Can the philosopher conclude on these grounds that colors are part of the real world after all? Stroud argued that no, she cannot. The form of his argument here recalls the criticism of Strawson in “Transcendental Arguments.” From the fact that we need to think of things as colored in order to think of one another as employing color concepts, it does not follow that things must really be this way that we inescapably think of them as being. Indeed, the case of color concepts is weaker than that of our thought of the world as consisting of objects in space and time, since the latter might be an indispensable part of any way of thinking about an objective world, while it seems entirely possible for there to be creatures who think about the world but have no thoughts at all about the colors of things. In each case, however, Stroud argued for the same conclusion: that though we must regard these beliefs as true in order to think of ourselves or others as having them, it does not follow that these beliefs must really be true after all. It could be that we are wildly mistaken, though without any ability to understand how this is.

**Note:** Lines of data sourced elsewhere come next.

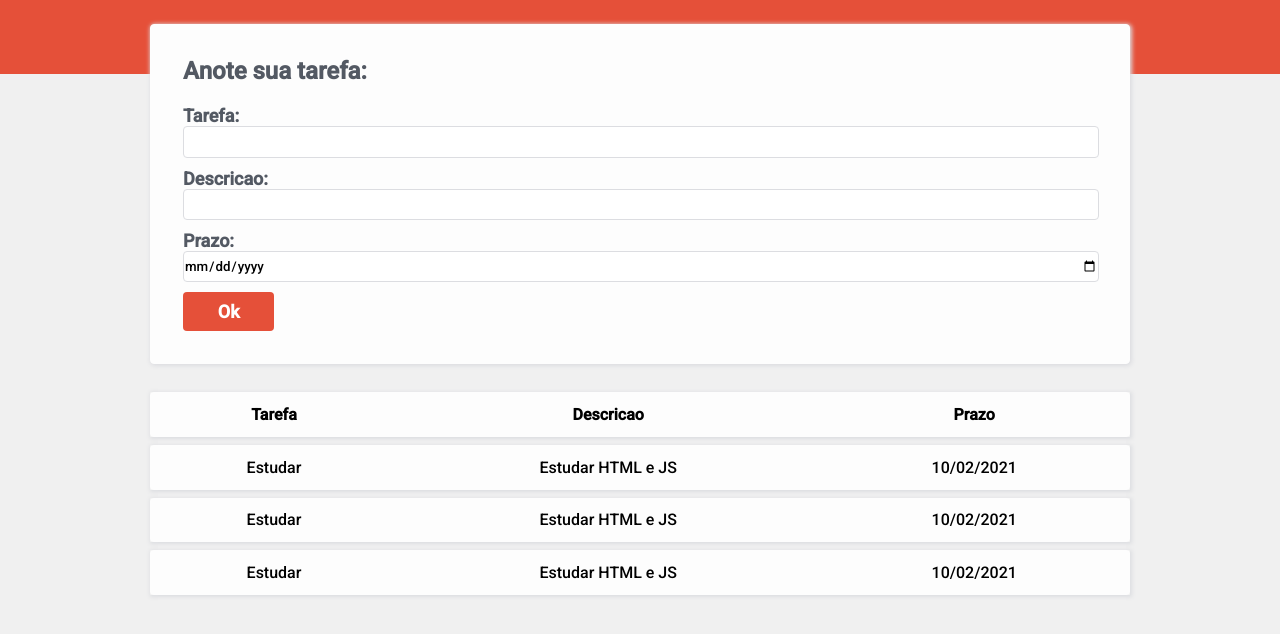
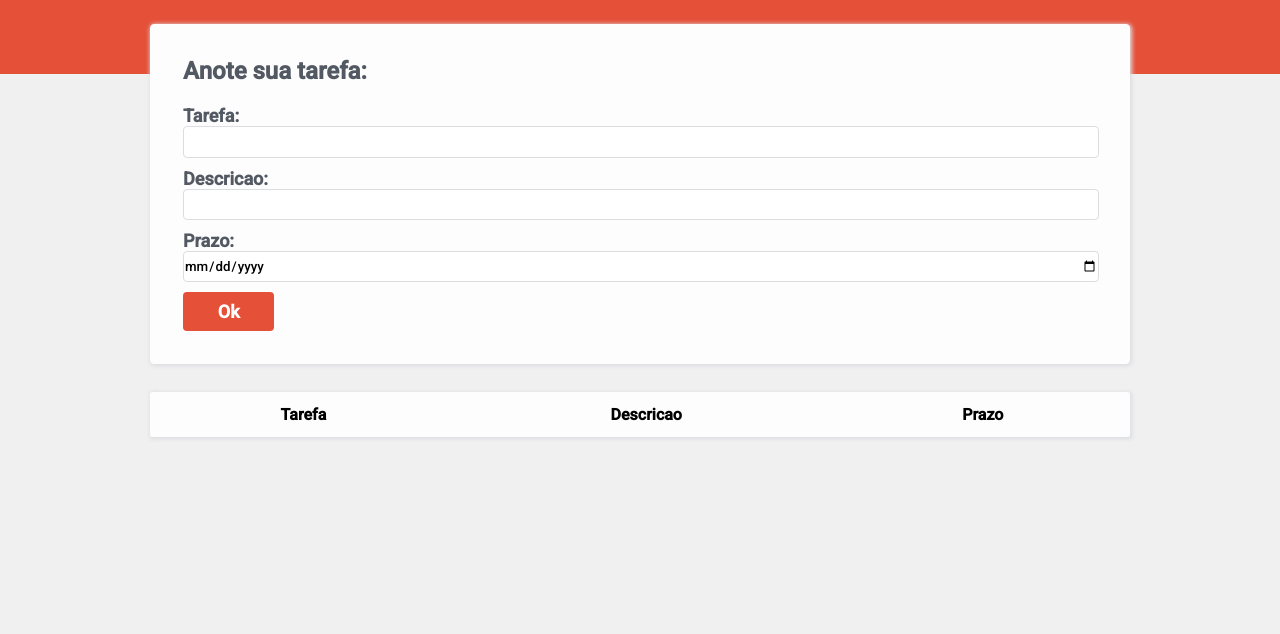
Before and after one commit to rafamoretti/to-do-list, a plain HTML site: page index.html in a window 1280 px wide. Shown: the part 76-710 px from the top of the page. Drawn offline with Linux system fonts and the light colour scheme.

Commit message:
Alteração do HTML

```diff
--- a/index.html
+++ b/index.html
@@ -51,21 +51,7 @@
                     </thead>
 
                     <tbody>
-                        <tr>
-                            <td>Estudar</td>
-                            <td>Estudar HTML e JS</td>
-                            <td>10/02/2021</td>
-                        </tr>
-                        <tr>
-                            <td>Estudar</td>
-                            <td>Estudar HTML e JS</td>
-                            <td>10/02/2021</td>
-                        </tr>
-                        <tr>
-                            <td>Estudar</td>
-                            <td>Estudar HTML e JS</td>
-                            <td>10/02/2021</td>
-                        </tr>
+
                     </tbody>
 
                 </table>
```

Stroud wrote in the Preface to The Quest for Reality about what he saw as an unfortunate turn in the way professional philosophers have come to approach our craft. In Stroud’s view, “philosophy is one subject,” not a collection of many, and this means that for the philosopher “progress in one place depends on the resolution of issues that lie elsewhere.” Because of this, if a philosopher takes up a problem and approaches it in the right way, she will be “led eventually into almost all other areas and questions.” This, he said, was the approach taken by the great philosophers of the past, and held against that tradition “the current professional fixation on distinct ‘fields’ or areas of academic ‘specialization’ and ‘competence’ looks like no more than a bad joke.”
Stroud’s own work showed another way: he engaged at once with questions in metaphysics, epistemology, the philosophy of mind, the theory of value, and more, refusing to give consideration to any supposed boundaries between these topics or to defer to the alleged expertise of those with a specialist’s command of them. Specialization in philosophy would make sense if we knew what we were after and could divide up the subject matter in a way that conduced to local progress. But philosophers cannot achieve our goals in this way. We are fortunate to have had among us those like Barry Stroud, who can remind us of what we are really doing and curb the excesses with which we tend to go about it.